The California Association of Realtors will also put forth the change to Prop 60/90 that would allow seniors to take their old tax basis with them to their new home, regardless of whether they paid more or less for it, or which county it’s in. The removing of commercial properties from Prop 13 protection will be on the ballot too, and maybe all bundled up together?
I doubt any of them will change home values in the short-term, but what an Election Day!
They should identify the locations so homebuyers are aware:
Sober living homes have become a contentious issue with residents in the neighborhoods where they have developed. As a result, the City Council formally approved an ad hoc committee to address them during its July 23 meeting.
Thousands of sober living homes have popped up throughout the state, mostly in Southern California from Los Angeles to Orange and San Diego counties.
Serving on the committee will be council members Keith Blackburn and Barbara Hamilton.
“It would be to address the issue of sober living homes, to engage community stakeholders, listen to and discuss their concerns and recommendations regarding sober living homes and to recommend potential state and local regulatory and legislative strategies for the City Council to pursue,” said Jason Haber, assistant to the city manager.
The new flood map goes into effect in December, and it shows the ‘base flood elevation’ being six feet higher than it was on the previous map. This article is about the city council meeting on Monday, where no action was taken but notes that the Coastal Commission is preparing their recommended changes to Del Mar’s Local Coastal Plan:
Ongoing dialogue between the city and commission administrators has provoked fears among beach-area homeowners that the state body could impose onerous requirements in response to sea-level rise.
Of major concern is that the city adopted a sea-level rise adaptation plan that outlines various measures to cope with the rising sea. The plan, however, rejects the concept of “managed retreat,” in which property owners would have to relocate their homes and buildings to higher ground to avoid flooding.
City officials determined managed retreat is impractical for Del Mar, the county’s smallest city. The city analysis concluded there would be nowhere for buildings to be relocated and it would destroy property values in the millions and even tens of millions of dollars. The median home value in Del Mar is about $2.5 million, according to online sources, but beach front homes run much higher.
In contrast, Del Mar’s adaptation plan calls for measures such as sand replenishment and management, flood control measures such as dredging, and ongoing monitoring and analysis of the effects of the rising sea level.
A number of residents filed letters with the city before Monday’s meeting and many in attendance wore stickers with red “say no” bars over the term “trigger points.”
The sticker and comments were intended to express opposition to any commission attempt to establish thresholds that, when reached, would trigger required “managed retreat” responses by the city.

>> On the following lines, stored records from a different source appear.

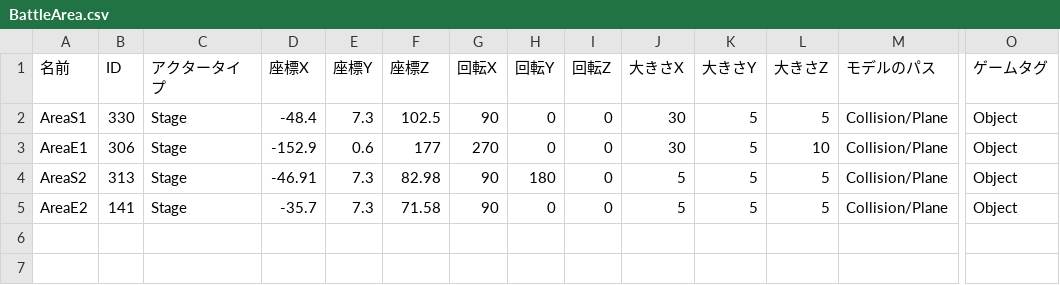
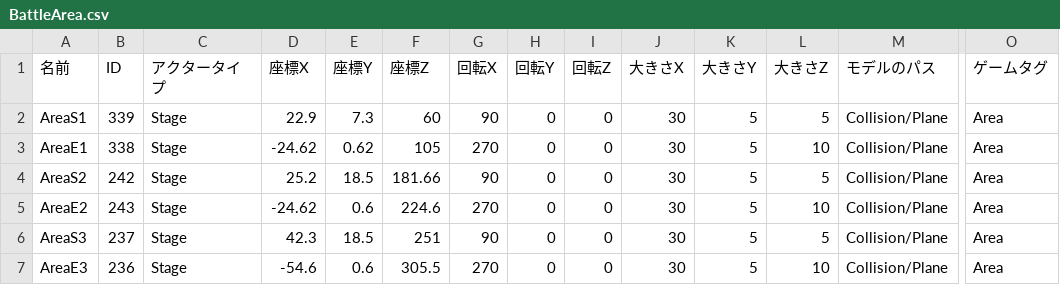
Before and after one commit to lovecap7/UnityEditer, a CSV file: MyUnityEditer/Assets/CSV/NieR/Stage2/BattleArea.csv, drawn as a sheet; only a part is shown, gaps mark what is left out; rows hold the shown columns only; the diff names each change by its address in the sheet, - before the commit and + after, or states it on an @@ line.

```diff
--- a/MyUnityEditer/Assets/CSV/NieR/Stage2/BattleArea.csv
+++ b/MyUnityEditer/Assets/CSV/NieR/Stage2/BattleArea.csv
-B2 (ID): 330
+B2 (ID): 339
-D2 (座標X): -48.4
+D2 (座標X): 22.9
-F2 (座標Z): 102.5
+F2 (座標Z): 60
-O2:O5 (ゲームタグ): Object
+O2:O5 (ゲームタグ): Area
-B3 (ID): 306
+B3 (ID): 338
-D3 (座標X): -152.9
+D3 (座標X): -24.62
-E3 (座標Y): 0.6
+E3 (座標Y): 0.62
-F3 (座標Z): 177
+F3 (座標Z): 105
-B4 (ID): 313
+B4 (ID): 242
-D4 (座標X): -46.91
+D4 (座標X): 25.2
-E4 (座標Y): 7.3
+E4 (座標Y): 18.5
-F4 (座標Z): 82.98
+F4 (座標Z): 181.66
-H4 (回転Y): 180
+H4 (回転Y): 0
-J4:J5 (大きさX): 5
+J4:J5 (大きさX): 30
-B5 (ID): 141
+B5 (ID): 243
-D5 (座標X): -35.7
+D5 (座標X): -24.62
-E5 (座標Y): 7.3
+E5 (座標Y): 0.6
-F5 (座標Z): 71.58
+F5 (座標Z): 224.6
-G5 (回転X): 90
+G5 (回転X): 270
-L5 (大きさZ): 5
+L5 (大きさZ): 10
+row 6: AreaS3 | 237 | Stage | 42.3 | 18.5 | 251 | 90 | 0 | 0 | 30 | 5 | 5 | Collision/Plane | Area
+row 7: AreaE3 | 236 | Stage | -54.6 | 0.6 | 305.5 | 270 | 0 | 0 | 30 | 5 | 10 | Collision/Plane | Area
```
Also changed, not shown: MyUnityEditer/Assets/CSV/NieR/Stage2/CharaStatusData.csv, MyUnityEditer/Assets/CSV/NieR/Stage2/CharacterData.csv, 3 other files.
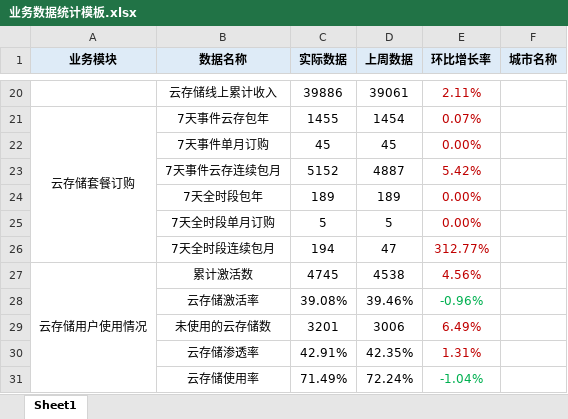
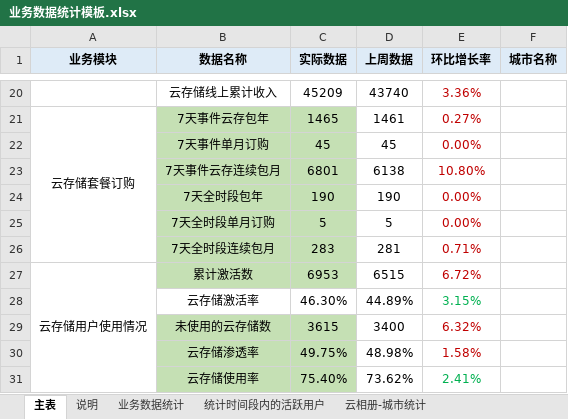
Before and after one commit to cc1430/DataStatistic, an Excel workbook: 业务数据统计模板.xlsx, sheet 主表, drawn as a sheet; only a part is shown, gaps mark what is left out; values as stored, in another font and other column widths than the file's, no borders; the diff covers the shown part only; the diff names each change by its address in the sheet, - before the commit and + after, or states it on an @@ line.

Commit message:
更新excel模板

```diff
--- a/业务数据统计模板.xlsx (sheet 主表)
+++ b/业务数据统计模板.xlsx (sheet 主表)
-sheet tab: Sheet1
+sheet tab: 主表
+sheet tab: 说明
+sheet tab: 业务数据统计
+sheet tab: 统计时间段内的活跃用户
+sheet tab: 云相册-城市统计
-C20 (实际数据): 39886
+C20 (实际数据): 45209
-D20 (上周数据): 39061
+D20 (上周数据): 43740
-E20 (环比增长率): 2.11%
+E20 (环比增长率): 3.36%
-B21:C27 fill: none
+B21:C27 fill: #C5E0B4
-C21 (实际数据): 1455
+C21 (实际数据): 1465
-D21 (上周数据): 1454
+D21 (上周数据): 1461
-E21 (环比增长率): 0.07%
+E21 (环比增长率): 0.27%
-C23 (实际数据): 5152
+C23 (实际数据): 6801
-D23 (上周数据): 4887
+D23 (上周数据): 6138
-E23 (环比增长率): 5.42%
+E23 (环比增长率): 10.80%
-C24 (实际数据): 189
+C24 (实际数据): 190
-D24 (上周数据): 189
+D24 (上周数据): 190
-C26 (实际数据): 194
+C26 (实际数据): 283
-D26 (上周数据): 47
+D26 (上周数据): 281
-E26 (环比增长率): 312.77%
+E26 (环比增长率): 0.71%
-C27 (实际数据): 4745
+C27 (实际数据): 6953
-D27 (上周数据): 4538
+D27 (上周数据): 6515
-E27 (环比增长率): 4.56%
+E27 (环比增长率): 6.72%
-C28 (实际数据): 39.08%
+C28 (实际数据): 46.30%
-D28 (上周数据): 39.46%
+D28 (上周数据): 44.89%
-E28 (环比增长率): -0.96%
+E28 (环比增长率): 3.15%
-B29:C31 fill: none
+B29:C31 fill: #C5E0B4
-C29 (实际数据): 3201
+C29 (实际数据): 3615
-D29 (上周数据): 3006
+D29 (上周数据): 3400
-E29 (环比增长率): 6.49%
+E29 (环比增长率): 6.32%
-C30 (实际数据): 42.91%
+C30 (实际数据): 49.75%
-D30 (上周数据): 42.35%
+D30 (上周数据): 48.98%
-E30 (环比增长率): 1.31%
+E30 (环比增长率): 1.58%
-C31 (实际数据): 71.49%
+C31 (实际数据): 75.40%
-D31 (上周数据): 72.24%
+D31 (上周数据): 73.62%
-E31 (环比增长率): -1.04%
+E31 (环比增长率): 2.41%
```
Also changed, not shown: 123 edited cells and cell formats elsewhere in this sheet, formulas that keep their value.
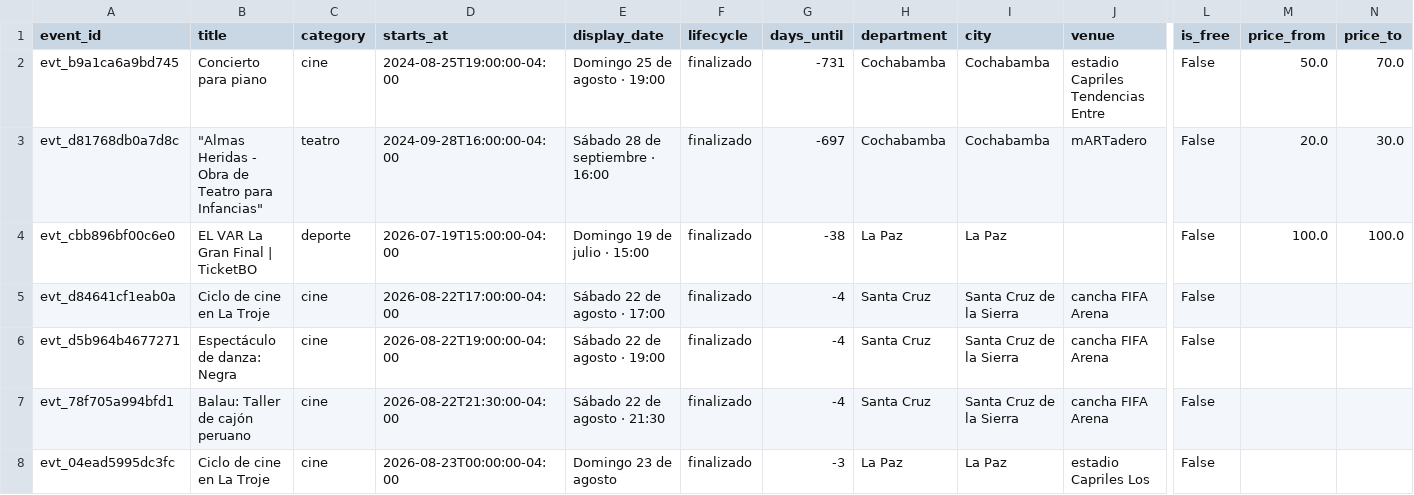
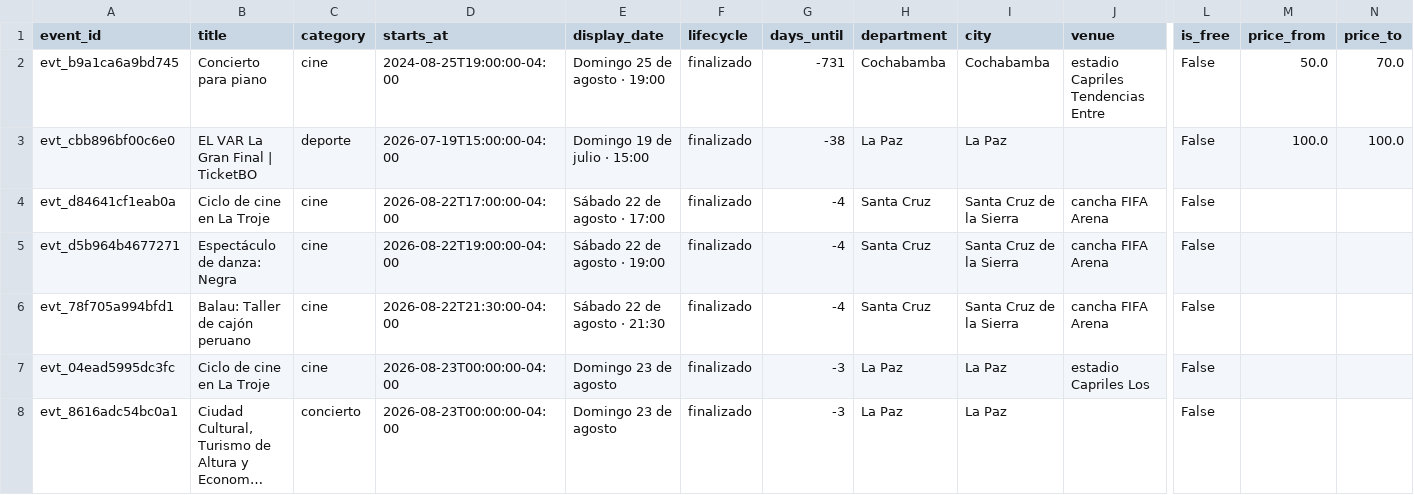
Before and after one commit to GustavoMix/cron-eventos-bolivia, a CSV file: data/eventos_bolivia.csv, drawn as a sheet; only a part is shown, gaps mark what is left out; the shorter side is filled out with more unchanged rows; long unchanged cells end in …; rows hold the shown columns only; the diff covers the shown part only; the diff names each change by its address in the sheet, - before the commit and + after, or states it on an @@ line.

```diff
--- a/data/eventos_bolivia.csv
+++ b/data/eventos_bolivia.csv
-row 3: evt_d81768db0a7d8c | "Almas Heridas - Obra de Teatro para Infancias" | teatro | 2024-09-28T16:00:00-04:00 | Sábado 28 de septiembre · 16:00 | finalizado | -697 | Cochabamba | Cochabamba | mARTadero | False | 20.0 | 30.0
```
Also changed, not shown: 6 edited cells elsewhere in this file, 5 other files.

Also, city officials oppose the commission’s definition of existing development as structures that were built in the coastal zone before the commission’s establishment in 1977.
“Please listen to Del Mar residents. Say no to trigger points, say no to new definitions of existing development and say no to the California Coastal Commission,” urged Jerry Jacobs, president of the Del Mar Beach Preservation Coalition.
Shouldn’t Matt Hall sell his downtown properties or resign as mayor so the regular political process can be conducted?
There will be no moratorium on development in the Village and Barrio.
The City Council decided to not move forward with the proposal brought forward by Councilwoman Barbara Hamilton during its June 25 meeting after receiving feedback from city staff and discussion regarding a lack of standing to make such a move.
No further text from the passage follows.